Malaysians, Indonesians protest US move on Jerusalem
KUALA LUMPUR - Thousands of protesters in Muslim-majority Malaysia demonstrated Friday outside the US embassy over President Donald Trump's recognition of Jerusalem as Israel's capital, denouncing it as a "slap in the face" for Muslims worldwide.
Some 5,000 demonstrators marched on the Kuala Lumpur mission after the main weekly Muslim prayers in a nearby mosque, chanting and waving banners that read "Hands off Jerusalem" and "Down USA President Trump".
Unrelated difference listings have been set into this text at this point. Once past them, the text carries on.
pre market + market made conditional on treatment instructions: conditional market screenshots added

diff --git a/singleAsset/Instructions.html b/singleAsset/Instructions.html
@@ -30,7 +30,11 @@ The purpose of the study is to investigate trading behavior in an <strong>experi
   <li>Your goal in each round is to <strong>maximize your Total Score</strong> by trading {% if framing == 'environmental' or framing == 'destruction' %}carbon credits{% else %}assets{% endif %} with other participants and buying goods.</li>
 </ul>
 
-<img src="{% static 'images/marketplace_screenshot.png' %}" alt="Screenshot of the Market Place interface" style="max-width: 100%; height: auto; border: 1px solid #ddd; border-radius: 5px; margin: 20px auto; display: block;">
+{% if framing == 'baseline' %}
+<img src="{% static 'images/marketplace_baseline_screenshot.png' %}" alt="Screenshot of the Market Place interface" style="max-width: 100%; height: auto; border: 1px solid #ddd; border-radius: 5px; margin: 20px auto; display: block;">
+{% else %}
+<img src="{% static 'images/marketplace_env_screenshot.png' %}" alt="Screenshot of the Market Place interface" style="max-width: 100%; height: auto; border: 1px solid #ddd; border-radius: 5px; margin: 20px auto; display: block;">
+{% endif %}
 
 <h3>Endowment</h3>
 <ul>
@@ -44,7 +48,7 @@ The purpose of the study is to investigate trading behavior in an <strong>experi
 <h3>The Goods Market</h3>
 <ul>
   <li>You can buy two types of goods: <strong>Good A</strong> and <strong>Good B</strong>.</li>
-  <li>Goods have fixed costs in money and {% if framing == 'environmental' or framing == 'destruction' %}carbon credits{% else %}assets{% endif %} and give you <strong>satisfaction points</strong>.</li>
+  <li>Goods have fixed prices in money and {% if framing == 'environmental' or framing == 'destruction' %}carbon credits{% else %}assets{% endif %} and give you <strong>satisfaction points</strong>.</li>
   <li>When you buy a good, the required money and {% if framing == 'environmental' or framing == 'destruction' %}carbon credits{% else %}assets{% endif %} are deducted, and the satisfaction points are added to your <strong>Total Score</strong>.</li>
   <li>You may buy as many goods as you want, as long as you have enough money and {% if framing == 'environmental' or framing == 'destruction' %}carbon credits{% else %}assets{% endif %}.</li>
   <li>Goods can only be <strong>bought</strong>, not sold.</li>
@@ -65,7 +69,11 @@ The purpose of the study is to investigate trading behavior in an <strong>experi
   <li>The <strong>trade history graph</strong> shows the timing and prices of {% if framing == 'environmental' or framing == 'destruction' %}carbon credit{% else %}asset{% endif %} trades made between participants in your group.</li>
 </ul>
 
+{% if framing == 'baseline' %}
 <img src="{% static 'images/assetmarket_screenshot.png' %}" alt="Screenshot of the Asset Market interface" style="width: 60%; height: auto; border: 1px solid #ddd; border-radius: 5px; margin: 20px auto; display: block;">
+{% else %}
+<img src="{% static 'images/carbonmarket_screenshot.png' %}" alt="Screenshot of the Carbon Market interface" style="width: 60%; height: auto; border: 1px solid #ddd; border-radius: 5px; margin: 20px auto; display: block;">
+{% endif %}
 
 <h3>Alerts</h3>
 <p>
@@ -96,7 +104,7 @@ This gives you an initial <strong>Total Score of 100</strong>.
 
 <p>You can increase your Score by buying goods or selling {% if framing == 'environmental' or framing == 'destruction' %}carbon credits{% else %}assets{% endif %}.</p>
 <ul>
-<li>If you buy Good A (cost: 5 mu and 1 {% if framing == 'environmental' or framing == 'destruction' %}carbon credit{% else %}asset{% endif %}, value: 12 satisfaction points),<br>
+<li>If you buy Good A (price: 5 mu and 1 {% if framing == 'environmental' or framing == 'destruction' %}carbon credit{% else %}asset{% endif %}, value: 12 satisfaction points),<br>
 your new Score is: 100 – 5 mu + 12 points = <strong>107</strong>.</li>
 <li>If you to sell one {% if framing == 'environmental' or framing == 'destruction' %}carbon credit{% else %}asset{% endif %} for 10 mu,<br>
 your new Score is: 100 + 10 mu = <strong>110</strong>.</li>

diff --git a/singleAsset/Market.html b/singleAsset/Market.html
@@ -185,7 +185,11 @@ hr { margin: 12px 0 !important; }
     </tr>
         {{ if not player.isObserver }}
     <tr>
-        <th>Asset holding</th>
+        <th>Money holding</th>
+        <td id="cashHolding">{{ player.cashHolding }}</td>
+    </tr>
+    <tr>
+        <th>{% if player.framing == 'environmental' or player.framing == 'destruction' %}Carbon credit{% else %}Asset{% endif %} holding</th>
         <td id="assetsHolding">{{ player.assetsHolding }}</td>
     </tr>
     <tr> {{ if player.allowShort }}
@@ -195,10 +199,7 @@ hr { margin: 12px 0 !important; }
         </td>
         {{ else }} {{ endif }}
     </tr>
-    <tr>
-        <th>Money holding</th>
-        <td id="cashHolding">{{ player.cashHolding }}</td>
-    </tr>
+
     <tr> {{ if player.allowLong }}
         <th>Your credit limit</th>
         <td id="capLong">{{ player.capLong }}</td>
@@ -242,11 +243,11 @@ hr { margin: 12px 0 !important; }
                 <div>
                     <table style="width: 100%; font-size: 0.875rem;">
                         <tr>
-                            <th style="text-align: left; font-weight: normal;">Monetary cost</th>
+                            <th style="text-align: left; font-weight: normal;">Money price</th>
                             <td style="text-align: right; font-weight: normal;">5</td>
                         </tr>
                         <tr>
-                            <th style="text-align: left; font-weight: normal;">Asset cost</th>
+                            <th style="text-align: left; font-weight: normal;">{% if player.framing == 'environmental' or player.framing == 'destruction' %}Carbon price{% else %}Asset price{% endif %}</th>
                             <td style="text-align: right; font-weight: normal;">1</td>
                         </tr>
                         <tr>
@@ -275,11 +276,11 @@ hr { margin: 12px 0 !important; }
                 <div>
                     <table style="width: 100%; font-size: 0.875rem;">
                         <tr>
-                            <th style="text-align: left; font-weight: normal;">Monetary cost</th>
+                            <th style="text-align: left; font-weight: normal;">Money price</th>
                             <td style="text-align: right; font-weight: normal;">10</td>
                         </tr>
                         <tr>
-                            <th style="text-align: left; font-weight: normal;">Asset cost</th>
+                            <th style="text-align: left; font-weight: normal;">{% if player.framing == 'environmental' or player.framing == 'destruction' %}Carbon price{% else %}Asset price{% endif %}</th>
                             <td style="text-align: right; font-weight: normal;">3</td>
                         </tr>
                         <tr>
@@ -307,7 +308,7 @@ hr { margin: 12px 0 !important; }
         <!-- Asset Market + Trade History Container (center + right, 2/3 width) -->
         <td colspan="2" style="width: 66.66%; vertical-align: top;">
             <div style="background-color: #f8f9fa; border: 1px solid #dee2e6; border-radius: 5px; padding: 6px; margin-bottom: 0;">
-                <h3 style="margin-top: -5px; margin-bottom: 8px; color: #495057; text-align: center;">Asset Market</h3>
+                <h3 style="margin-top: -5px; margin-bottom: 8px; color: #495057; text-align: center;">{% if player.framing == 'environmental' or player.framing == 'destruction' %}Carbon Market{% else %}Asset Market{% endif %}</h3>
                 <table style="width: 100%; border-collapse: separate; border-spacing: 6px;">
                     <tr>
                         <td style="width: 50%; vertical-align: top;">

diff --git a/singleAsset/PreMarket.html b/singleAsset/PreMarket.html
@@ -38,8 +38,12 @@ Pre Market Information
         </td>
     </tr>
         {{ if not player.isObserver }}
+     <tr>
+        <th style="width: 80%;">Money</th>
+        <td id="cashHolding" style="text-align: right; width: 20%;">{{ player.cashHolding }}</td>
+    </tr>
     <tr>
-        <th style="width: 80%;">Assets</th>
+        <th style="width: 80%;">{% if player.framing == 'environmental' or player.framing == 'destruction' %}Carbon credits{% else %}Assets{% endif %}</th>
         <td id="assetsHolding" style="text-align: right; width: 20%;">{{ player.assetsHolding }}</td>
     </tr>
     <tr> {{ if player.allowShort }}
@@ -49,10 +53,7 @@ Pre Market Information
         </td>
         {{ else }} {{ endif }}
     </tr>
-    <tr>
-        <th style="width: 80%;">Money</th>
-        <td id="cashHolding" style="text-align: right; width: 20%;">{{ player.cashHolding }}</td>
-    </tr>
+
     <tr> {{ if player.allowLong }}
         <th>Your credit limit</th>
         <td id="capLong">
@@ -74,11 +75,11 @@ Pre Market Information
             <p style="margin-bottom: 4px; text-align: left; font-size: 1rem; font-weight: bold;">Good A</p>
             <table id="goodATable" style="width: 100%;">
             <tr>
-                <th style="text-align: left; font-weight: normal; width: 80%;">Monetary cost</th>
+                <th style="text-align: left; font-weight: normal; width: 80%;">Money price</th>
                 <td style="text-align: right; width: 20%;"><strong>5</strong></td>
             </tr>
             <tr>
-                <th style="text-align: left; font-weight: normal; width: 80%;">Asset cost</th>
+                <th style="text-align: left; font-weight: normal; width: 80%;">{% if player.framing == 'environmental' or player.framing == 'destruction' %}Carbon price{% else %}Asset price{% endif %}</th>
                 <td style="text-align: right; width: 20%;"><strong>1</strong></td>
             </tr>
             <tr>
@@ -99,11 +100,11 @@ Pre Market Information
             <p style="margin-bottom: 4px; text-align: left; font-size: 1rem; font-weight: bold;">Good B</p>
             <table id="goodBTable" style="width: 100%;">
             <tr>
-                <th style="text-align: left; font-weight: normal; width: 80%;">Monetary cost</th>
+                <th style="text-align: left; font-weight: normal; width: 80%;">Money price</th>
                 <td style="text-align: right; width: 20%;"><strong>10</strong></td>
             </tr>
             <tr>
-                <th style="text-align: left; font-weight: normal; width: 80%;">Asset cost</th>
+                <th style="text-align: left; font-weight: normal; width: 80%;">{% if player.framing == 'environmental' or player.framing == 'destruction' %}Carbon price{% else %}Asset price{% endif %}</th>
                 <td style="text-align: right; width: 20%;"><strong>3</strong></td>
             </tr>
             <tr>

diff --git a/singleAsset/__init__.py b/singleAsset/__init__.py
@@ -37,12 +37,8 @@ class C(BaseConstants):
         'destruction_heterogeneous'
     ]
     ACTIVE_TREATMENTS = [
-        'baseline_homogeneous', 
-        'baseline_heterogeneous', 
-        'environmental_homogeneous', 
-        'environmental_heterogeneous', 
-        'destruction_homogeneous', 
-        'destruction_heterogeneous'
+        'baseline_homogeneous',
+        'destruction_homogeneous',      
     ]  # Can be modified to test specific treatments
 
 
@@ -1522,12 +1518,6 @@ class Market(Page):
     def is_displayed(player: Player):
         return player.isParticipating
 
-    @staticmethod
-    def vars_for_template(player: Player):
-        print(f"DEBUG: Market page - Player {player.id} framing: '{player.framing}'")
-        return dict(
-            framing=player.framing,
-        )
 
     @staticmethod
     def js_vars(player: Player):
Trump's announcement, which has been met by an almost universal diplomatic backlash, sparked Palestinian protests and clashes with Israeli security forces, as well as a call for a new intifada from Hamas' leader.
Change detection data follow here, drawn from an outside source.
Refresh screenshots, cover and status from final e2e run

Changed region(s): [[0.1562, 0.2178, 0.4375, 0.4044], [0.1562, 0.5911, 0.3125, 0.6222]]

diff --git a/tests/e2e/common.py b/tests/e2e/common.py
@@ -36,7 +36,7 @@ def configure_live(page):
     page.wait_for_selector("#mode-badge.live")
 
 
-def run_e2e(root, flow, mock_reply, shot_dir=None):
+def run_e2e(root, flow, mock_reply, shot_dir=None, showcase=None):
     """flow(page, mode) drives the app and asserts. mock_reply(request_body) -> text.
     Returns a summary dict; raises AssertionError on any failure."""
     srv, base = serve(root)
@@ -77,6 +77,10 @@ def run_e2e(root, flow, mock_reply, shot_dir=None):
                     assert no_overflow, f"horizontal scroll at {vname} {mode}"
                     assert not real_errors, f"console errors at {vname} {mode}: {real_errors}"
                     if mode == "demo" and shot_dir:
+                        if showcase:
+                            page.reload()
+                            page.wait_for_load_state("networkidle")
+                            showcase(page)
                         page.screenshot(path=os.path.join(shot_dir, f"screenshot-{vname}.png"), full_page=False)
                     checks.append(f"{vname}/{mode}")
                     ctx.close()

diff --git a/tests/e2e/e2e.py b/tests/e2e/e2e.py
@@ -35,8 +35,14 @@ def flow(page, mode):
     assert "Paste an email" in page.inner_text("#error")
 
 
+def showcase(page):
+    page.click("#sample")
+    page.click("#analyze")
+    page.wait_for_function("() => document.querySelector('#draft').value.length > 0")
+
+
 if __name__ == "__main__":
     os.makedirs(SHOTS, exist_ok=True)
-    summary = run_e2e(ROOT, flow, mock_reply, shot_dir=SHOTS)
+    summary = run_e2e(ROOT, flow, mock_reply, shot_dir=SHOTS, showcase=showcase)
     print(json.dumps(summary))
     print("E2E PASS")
The status of Jerusalem is deeply sensitive for Muslims, and protesters have started taking to the streets in cities across the world following the policy shift.
The protesters in Kuala Lumpur were led by Khairy Jamaluddin, the sports minister and head of ruling party UMNO's youth wing, who accused of Trump of having made "an illegal announcement".
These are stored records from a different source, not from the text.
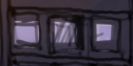
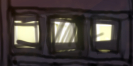
update map and windows with proper window positions

diff --git a/src/index.js b/src/index.js
@@ -68,6 +68,8 @@ function preload () {
 	w6SeenAsset = loadImage('src/assets/w6-seen.jpg');
 	w7HoverAsset = loadImage('src/assets/w7-hover.jpg');
 	w7SeenAsset = loadImage('src/assets/w7-seen.jpg');
+	w8HoverAsset = loadImage('src/assets/w8-hover.jpg');
+	w8SeenAsset = loadImage('src/assets/w8-seen.jpg');
 	selection1Asset = loadImage('src/assets/selection1.png');
 	selection2Asset = loadImage('src/assets/selection2.png');
 	selection3Asset = loadImage('src/assets/selection3.png');
@@ -259,7 +261,7 @@ class Window extends Interactable {
 		this.story1 = config.story1 || 'Person, 27.';
 		this.story2 = config.story2 || '';
 		this.story3 = config.story3 || 'Calm.';
-		this.bgFile = config.bgFile || 'wohnung-2.jpg';
+		this.bgFile = config.bgFile || 'wohnung-5.jpg';
 		this.personOneAsset = config.personOneAsset || 'person1.png';
 		this.personTwoAsset = config.personTwoAsset || '';
 	}
@@ -290,8 +292,8 @@ class Map {
 			this.window2 = new Window({
 					sizeX: w2HoverAsset.width,
 					sizeY: w2HoverAsset.height,
-					positionX: 1305,
-					positionY: 595,
+					positionX: 1366,
+					positionY: 626,
 					asset: w2HoverAsset,
 					assetSeen: w2SeenAsset,
 					bgFile: 'wohnung-4.jpg',
@@ -303,8 +305,8 @@ class Map {
 			this.window3 = new Window({
 					sizeX: w3HoverAsset.width,
 					sizeY: w3HoverAsset.height,
-					positionX: 1544,
-					positionY: 100,
+					positionX: 1601,
+					positionY: 126,
 					asset: w3HoverAsset,
 					assetSeen: w3SeenAsset,
 					personOneAsset: 'person3.png',
@@ -316,34 +318,43 @@ class Map {
 			this.window4 = new Window({
 					sizeX: w4HoverAsset.width,
 					sizeY: w4HoverAsset.height,
-					positionX: 141,
-					positionY: 1189,
+					positionX: 129,
+					positionY: 1183,
 					asset: w4HoverAsset,
 					assetSeen: w4SeenAsset,
 				}),
 			this.window5 = new Window({
 					sizeX: w5HoverAsset.width,
 					sizeY: w5HoverAsset.height,
-					positionX: 448,
-					positionY: 1344,
+					positionX: 414,
+					positionY: 1338,
 					asset: w5HoverAsset,
 					assetSeen: w5SeenAsset,
 				}),
 			this.window6 = new Window({
 					sizeX: w6HoverAsset.width,
 					sizeY: w6HoverAsset.height,
-					positionX: 1229,
-					positionY: 1415,
+					positionX: 1225,
+					positionY: 1442,
 					asset: w6HoverAsset,
 					assetSeen: w6SeenAsset,
 				}),
-			this.window7 = new Window({
-					sizeX: w7HoverAsset.width,
-					sizeY: w7HoverAsset.height,
-					positionX: 1870,
-					positionY: 1446,
-					asset: w7HoverAsset,
-					assetSeen: w7SeenAsset,
+				// fix position/asset first
+			// this.window7 = new Window({
+			// 		sizeX: w7HoverAsset.width,
+			// 		sizeY: w7HoverAsset.height,
+			// 		positionX: 1307,
+			// 		positionY: 1441,
+			// 		asset: w7HoverAsset,
+			// 		assetSeen: w7SeenAsset,
+			// 	}),
+			this.window8 = new Window({
+					sizeX: w8HoverAsset.width,
+					sizeY: w8HoverAsset.height,
+					positionX: 1868,
+					positionY: 1444,
+					asset: w8HoverAsset,
+					assetSeen: w8SeenAsset,
 				}),
 		]
 	}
"What you did is against international law -- Muslims cannot accept your action," he said in a speech to the crowd during the hour-long protest.
Mohamad Rasul, a 51-year-old train driver taking part in the demonstration, described Trump's move as "a slap in the face for Muslims.
"This insensitive action will inflame the hearts of Muslims worldwide."
Police said 5,000 demonstrators took part in the protest, which passed off largely peacefully.
In neighbouring Indonesia, the world's most populous Muslim-majority country, several hundred people demonstrated outside the US embassy in the capital Jakarta, carrying placards that said "No to Trump" and unfurling a large Palestinian flag.
In Afghanistan, more than 1,000 protesters hit the streets after Friday prayers in Kabul, carrying banners reading "Death to Israel" and "Death to America".
The demonstrators burned effigies of Trump as well as American and Israeli flags in the centre of the Afghan capital. A few dozen tried to reach the heavily-barricaded US embassy, but were pushed back by local security forces.
Around 2,500 demonstrators also protested in the western city of Herat, while 500 people rallied in Kunduz, in the north-east of the country.
- Solidarity protests -
Hundreds of protesters also took to the streets in neighbouring Pakistan, including in the capital Islamabad. The protesters chanted "Death to Trump" and "Trump is mad", setting fire to American and Israeli flags as well as effigies of the US president.
In Indian-administered Kashmir, hundreds of protesters defied a curfew and demonstrated in the main city of Srinagar, burning photographs of Trump and trampling on American flags, as armed police pushed them back.
Police in riot gear were deployed in large numbers outside major mosques to thwart protests, a police officer said.
People in Muslim-majority Kashmir, which is divided between India and Pakistan and claimed by both, have historically displayed solidarity with Palestine.
Indonesia, Malaysia and Pakistan are also staunch supporters of the Palestinian cause and solidarity protests are not uncommon.
Trump's recognition of Jerusalem as Israel's capital puts him at odds with the international community, which insists the issue can only be resolved in negotiations.